†††† Film artefacts were minimal, with just the occasional isolated fleck. I did not see any scratches, dirt or cue marks. Altogether a superb print of a visually splendid film.
†††† This is a dual layer disc with the change occurring at 79:07.
†††† There are no subtitles.
†††† There is one audio stream, English Dolby Digital 2.0 Mono Encoded at 224 Kbps.
†††† According to The IMDb this film was originally made with mono sound, which is a shame. With the visual sense so sated by the images, it seems a pity that the ear was deprived of the pleasure of, at least, two-track stereo. What does exist on this disc is a crisp clear soundtrack, with every syllable of the enormous amount of dialogue distinct and without any sync problems. There is a total lack of hiss or crackle, with no pops or dropouts. Although the sound is dramatically satisfying and rich, it does lack some depth and the music of Richard Rodney Bennett suffers here. So, although the richly diverse score is still enjoyable, it is not the sumptuous experience it should be. Interestingly, someone, director Bolt perhaps, decided to dispense with dialogue in one scene which has Byron entertaining a bevy of adoring females with his literary work. Instead we are permitted to enjoy the images and the accompanying score without the distraction of Richard Chamberlain's mellifluous tones. A wise decision.
|Surround Channel Use|
†††† Not a one - unless you count the menu and scene selection.
†††† The menu screen has no animation, live action or sound. The background is a very feint watermark image from the film, with a stylised scroll title on the left hand side of the screen. The right hand side has a frame from the film showing the leading lady on horseback.
There is censorship information available for this title. Click here to read it (a new window will open). WARNING: Often these entries contain MAJOR plot spoilers.
††† As far as I can acertain the sole availability is on VHS tape through the Amazon marketplace.
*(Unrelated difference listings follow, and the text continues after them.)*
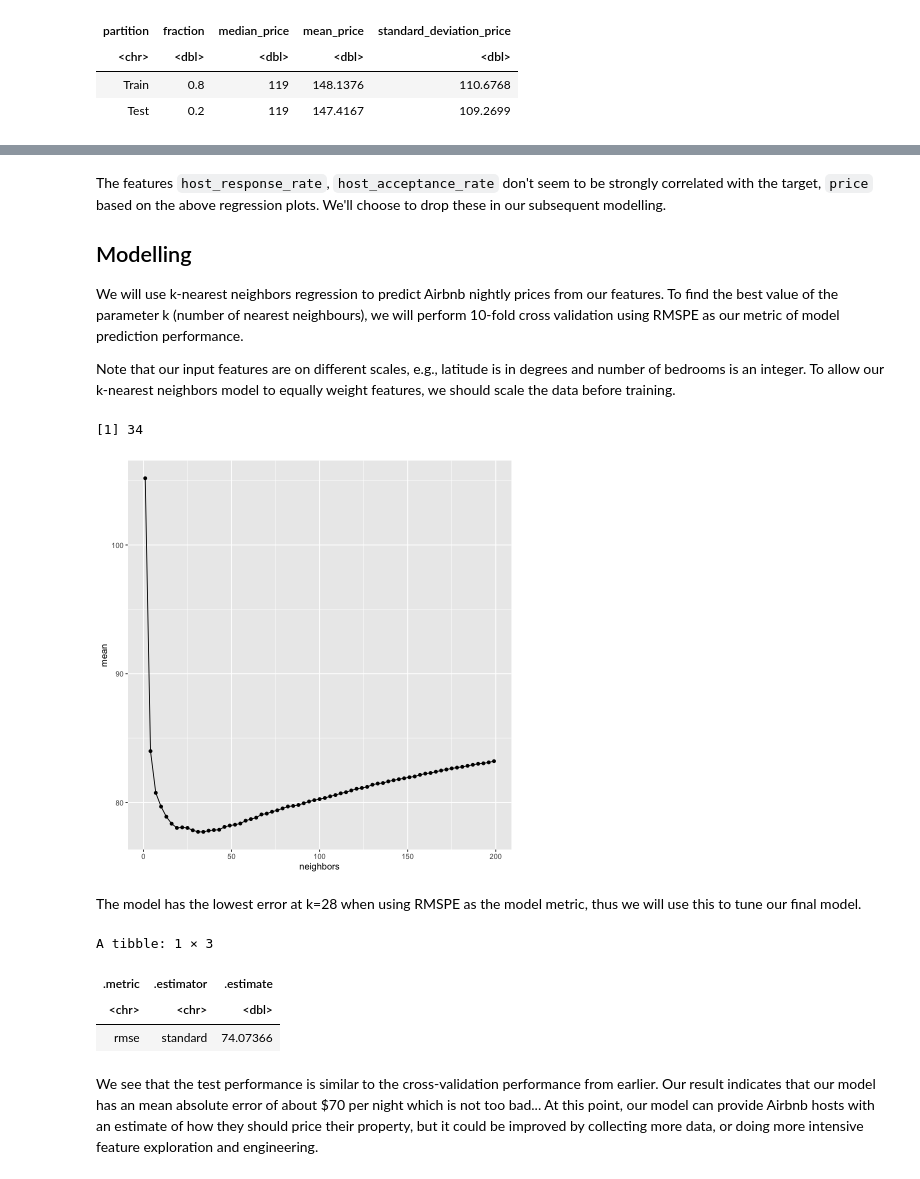
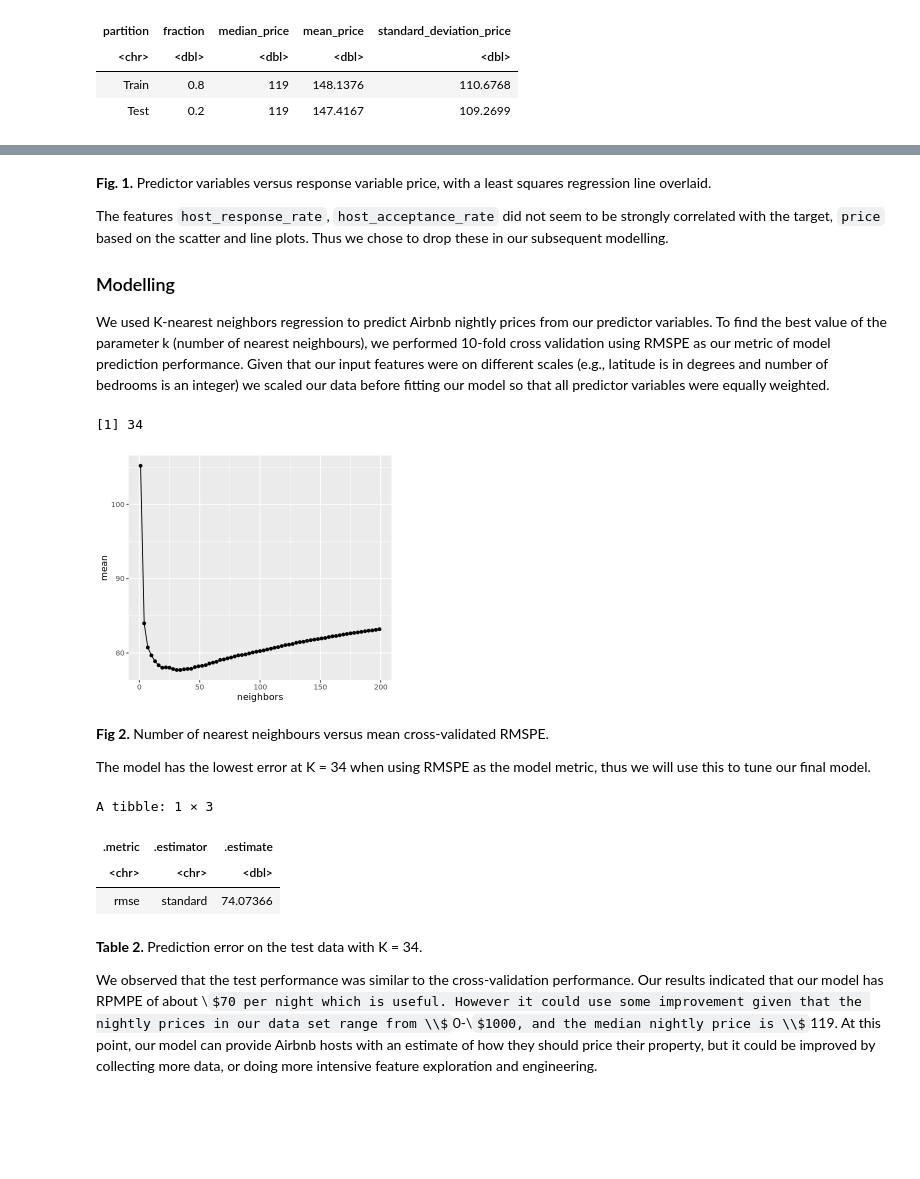
Before and after one commit to UBC-DSCI/predict-airbnb-nightly-price, a Jupyter notebook: notebooks/airbnb_analysis.ipynb, the cells around one changed output, grey strips where cells are left out. Drawn from its saved outputs; the diff is of its cells as text; code cells hidden in the pictures; some formulas as TeX source; blank space fills up the shorter version.

```diff
--- a/notebooks/airbnb_analysis.ipynb
+++ b/notebooks/airbnb_analysis.ipynb
@@ -210,11 +218,11 @@ Warning message:
 # %% [markdown]
-The features `host_response_rate`, `host_acceptance_rate` don't seem to be strongly correlated with the target, `price` based on the above regression plots. We'll choose to drop these in our subsequent modelling.
+**Fig. 1.** Predictor variables versus response variable price, with a least squares regression line overlaid.
 
-## Modelling
+The features `host_response_rate`, `host_acceptance_rate` did not seem to be strongly correlated with the target, `price` based on the scatter and line plots. Thus we chose to drop these in our subsequent modelling.
 
-We will use k-nearest neighbors regression to predict Airbnb nightly prices from our features. To find the best value of the parameter k (number of nearest neighbours), we will perform 10-fold cross validation using RMSPE as our metric of model prediction performance.
+### Modelling
 
-Note that our input features are on different scales, e.g., latitude is in degrees and number of bedrooms is an integer. To allow our k-nearest neighbors model to equally weight features, we should scale the data before training.
+We used K-nearest neighbors regression to predict Airbnb nightly prices from our predictor variables. To find the best value of the parameter k (number of nearest neighbours), we performed 10-fold cross validation using RMSPE as our metric of model prediction performance. Given that our input features were on different scales (e.g., latitude is in degrees and number of bedrooms is an integer) we scaled our data before fitting our model so that all predictor variables were equally weighted.
 # %%
 listings_recipe <- recipe(price ~ latitude +
                           longitude +
@@ -244,21 +252,22 @@ listings_tuning <- workflow() |>
   collect_metrics() |>
   filter(.metric == "rmse")
 # %%
+options(repr.plot.width = 5, repr.plot.height = 4.25)
 ggplot(listings_tuning, aes(x = neighbors, y = mean)) +
     geom_point() +
     geom_line()
 
 kmin <- listings_tuning |>
     arrange(mean) |>
     slice(1)|>
     pull(neighbors)
-
-kmin
 # %% [output]
 [1] 34
-[figure, old version]
+[figure, new version]
 # %% [markdown]
-The model has the lowest error at k=28 when using RMSPE as the model metric, thus we will use this to tune our final model.
+**Fig 2.** Number of nearest neighbours versus mean cross-validated RMSPE.
+
+The model has the lowest error at K = 34 when using RMSPE as the model metric, thus we will use this to tune our final model.
 # %%
 listings_spec <- nearest_neighbor(weight_func = "rectangular", neighbors = kmin) |>
   set_engine("kknn") |>
@@ -282,4 +291,6 @@ A tibble: 1 × 3
 | <chr> | <chr> | <dbl> |
 | rmse | standard | 74.07366 |
 # %% [markdown]
-We see that the test performance is similar to the cross-validation performance from earlier. Our result indicates that our model has an mean absolute error of about $70 per night which is not too bad... At this point, our model can provide Airbnb hosts with an estimate of how they should price their property, but it could be improved by collecting more data, or doing more intensive feature exploration and engineering.
+**Table 2.** Prediction error on the test data with K = 34.
+
+We observed that the test performance was similar to the cross-validation performance. Our results indicated that our model has RPMPE of about \\$70 per night which is useful. However it could use some improvement given that the nightly prices in our data set range from \\$0-\\$1000, and the median nightly price is \\$119. At this point, our model can provide Airbnb hosts with an estimate of how they should price their property, but it could be improved by collecting more data, or doing more intensive feature exploration and engineering.
```
Also changed, not shown: parts of 8 cells of this notebook, 1 other file.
†††† Lady Caroline Lamb is one of those films that is dramatically so bad that it is enjoyable. You may want to take notes, for some of the lines are such howlers that they bear repeating. Sarah Miles was one of the great mistakes of the cinema, and Richard Chamberlain sets gay liberation back decades. You probably won't find this one around, however I did see it recently on free-to-air TV, in a nice print, but not widescreen. This DVD, despite being quite a few years old, certainly does justice to the superlative technical aspects of the film.
|DVD||SONY BLU RAY BDP-S350, using HDMI output|
|Display||Samsung LA55A950D1F : 55 inch LCD HD. Calibrated with THX Optimizer. This display device is 16x9 capable. This display device has a maximum native resolution of 1080p.|
|Audio Decoder||Built in to DVD player. Calibrated with THX Optimizer.|
|Speakers||VAF DC-X fronts; VAF DC-6 center; VAF DC-2 rears; LFE-07subwoofer (80W X 2)|